#### [What needs to be done]
Return all of the data exactly, omitting any images.

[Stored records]
....................

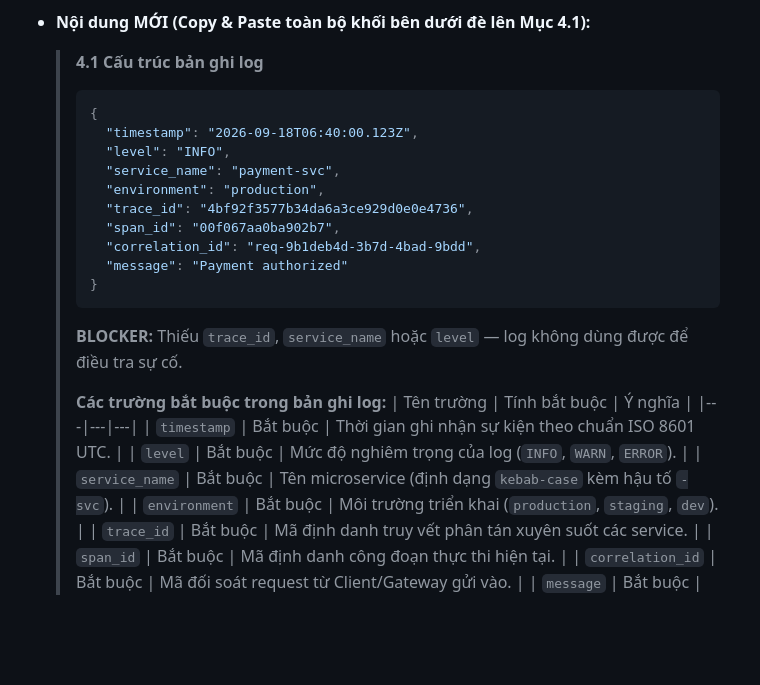
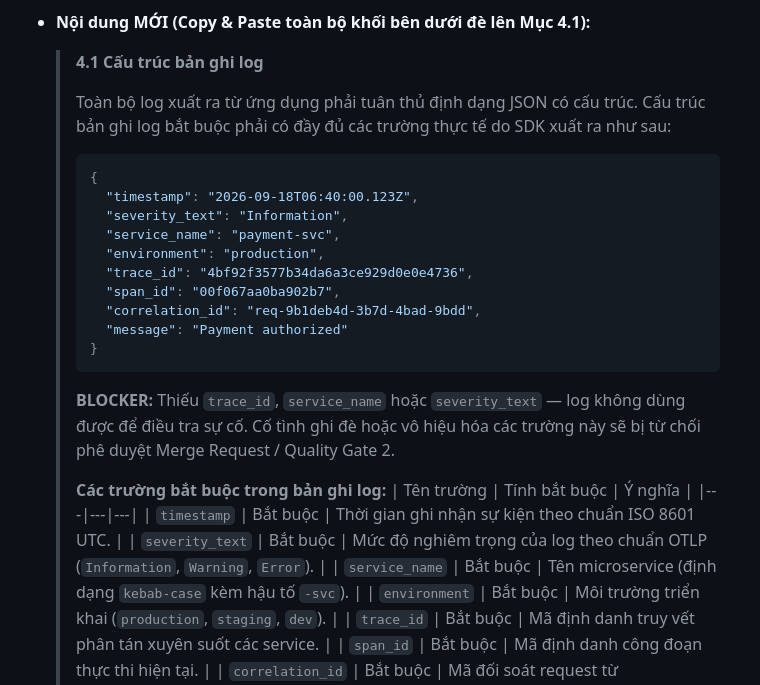
Before and after one commit to santete/observability-standard, a Markdown page: docs/HUONG_DAN_SUA_QUY_DINH_OBSERVABILITY.md, the part around the change. Rendered like a GitHub page; blank space fills up the shorter version.

Commit message:
docs: align log level field to severity_text matching actual OTLP SDK export

````diff
--- a/docs/HUONG_DAN_SUA_QUY_DINH_OBSERVABILITY.md
+++ b/docs/HUONG_DAN_SUA_QUY_DINH_OBSERVABILITY.md
@@ -66,10 +66,12 @@
 
   > **4.1 Cấu trúc bản ghi log**
   >
+  > Toàn bộ log xuất ra từ ứng dụng phải tuân thủ định dạng JSON có cấu trúc. Cấu trúc bản ghi log bắt buộc phải có đầy đủ các trường thực tế do SDK xuất ra như sau:
+  >
   > ```json
   > {
   >   "timestamp": "2026-09-18T06:40:00.123Z",
-  >   "level": "INFO",
+  >   "severity_text": "Information",
   >   "service_name": "payment-svc",
   >   "environment": "production",
   >   "trace_id": "4bf92f3577b34da6a3ce929d0e0e4736",
@@ -79,13 +81,13 @@
   > }
   > ```
   >
-  > **BLOCKER:** Thiếu `trace_id`, `service_name` hoặc `level` — log không dùng được để điều tra sự cố.
+  > **BLOCKER:** Thiếu `trace_id`, `service_name` hoặc `severity_text` — log không dùng được để điều tra sự cố. Cố tình ghi đè hoặc vô hiệu hóa các trường này sẽ bị từ chối phê duyệt Merge Request / Quality Gate 2.
   >
   > **Các trường bắt buộc trong bản ghi log:**
   > | Tên trường | Tính bắt buộc | Ý nghĩa |
   > |---|---|---|
   > | `timestamp` | Bắt buộc | Thời gian ghi nhận sự kiện theo chuẩn ISO 8601 UTC. |
-  > | `level` | Bắt buộc | Mức độ nghiêm trọng của log (`INFO`, `WARN`, `ERROR`). |
+  > | `severity_text` | Bắt buộc | Mức độ nghiêm trọng của log theo chuẩn OTLP (`Information`, `Warning`, `Error`). |
   > | `service_name` | Bắt buộc | Tên microservice (định dạng `kebab-case` kèm hậu tố `-svc`). |
   > | `environment` | Bắt buộc | Môi trường triển khai (`production`, `staging`, `dev`). |
   > | `trace_id` | Bắt buộc | Mã định danh truy vết phân tán xuyên suốt các service. |
````
Also changed, not shown: docs/ISC_QuyDinh_Observability_v1_1_DieuChinh.md (+4 -4 lines).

....................

#### [Result of the exercise]
Before and after one commit to santete/observability-standard, a Markdown page: docs/HUONG_DAN_SUA_QUY_DINH_OBSERVABILITY.md, the part around the change. Rendered like a GitHub page; blank space fills up the shorter version.

Commit message:
docs: align log level field to severity_text matching actual OTLP SDK export

````diff
--- a/docs/HUONG_DAN_SUA_QUY_DINH_OBSERVABILITY.md
+++ b/docs/HUONG_DAN_SUA_QUY_DINH_OBSERVABILITY.md
@@ -66,10 +66,12 @@
 
   > **4.1 Cấu trúc bản ghi log**
   >
+  > Toàn bộ log xuất ra từ ứng dụng phải tuân thủ định dạng JSON có cấu trúc. Cấu trúc bản ghi log bắt buộc phải có đầy đủ các trường thực tế do SDK xuất ra như sau:
+  >
   > ```json
   > {
   >   "timestamp": "2026-09-18T06:40:00.123Z",
-  >   "level": "INFO",
+  >   "severity_text": "Information",
   >   "service_name": "payment-svc",
   >   "environment": "production",
   >   "trace_id": "4bf92f3577b34da6a3ce929d0e0e4736",
@@ -79,13 +81,13 @@
   > }
   > ```
   >
-  > **BLOCKER:** Thiếu `trace_id`, `service_name` hoặc `level` — log không dùng được để điều tra sự cố.
+  > **BLOCKER:** Thiếu `trace_id`, `service_name` hoặc `severity_text` — log không dùng được để điều tra sự cố. Cố tình ghi đè hoặc vô hiệu hóa các trường này sẽ bị từ chối phê duyệt Merge Request / Quality Gate 2.
   >
   > **Các trường bắt buộc trong bản ghi log:**
   > | Tên trường | Tính bắt buộc | Ý nghĩa |
   > |---|---|---|
   > | `timestamp` | Bắt buộc | Thời gian ghi nhận sự kiện theo chuẩn ISO 8601 UTC. |
-  > | `level` | Bắt buộc | Mức độ nghiêm trọng của log (`INFO`, `WARN`, `ERROR`). |
+  > | `severity_text` | Bắt buộc | Mức độ nghiêm trọng của log theo chuẩn OTLP (`Information`, `Warning`, `Error`). |
   > | `service_name` | Bắt buộc | Tên microservice (định dạng `kebab-case` kèm hậu tố `-svc`). |
   > | `environment` | Bắt buộc | Môi trường triển khai (`production`, `staging`, `dev`). |
   > | `trace_id` | Bắt buộc | Mã định danh truy vết phân tán xuyên suốt các service. |
````
Also changed, not shown: docs/ISC_QuyDinh_Observability_v1_1_DieuChinh.md (+4 -4 lines).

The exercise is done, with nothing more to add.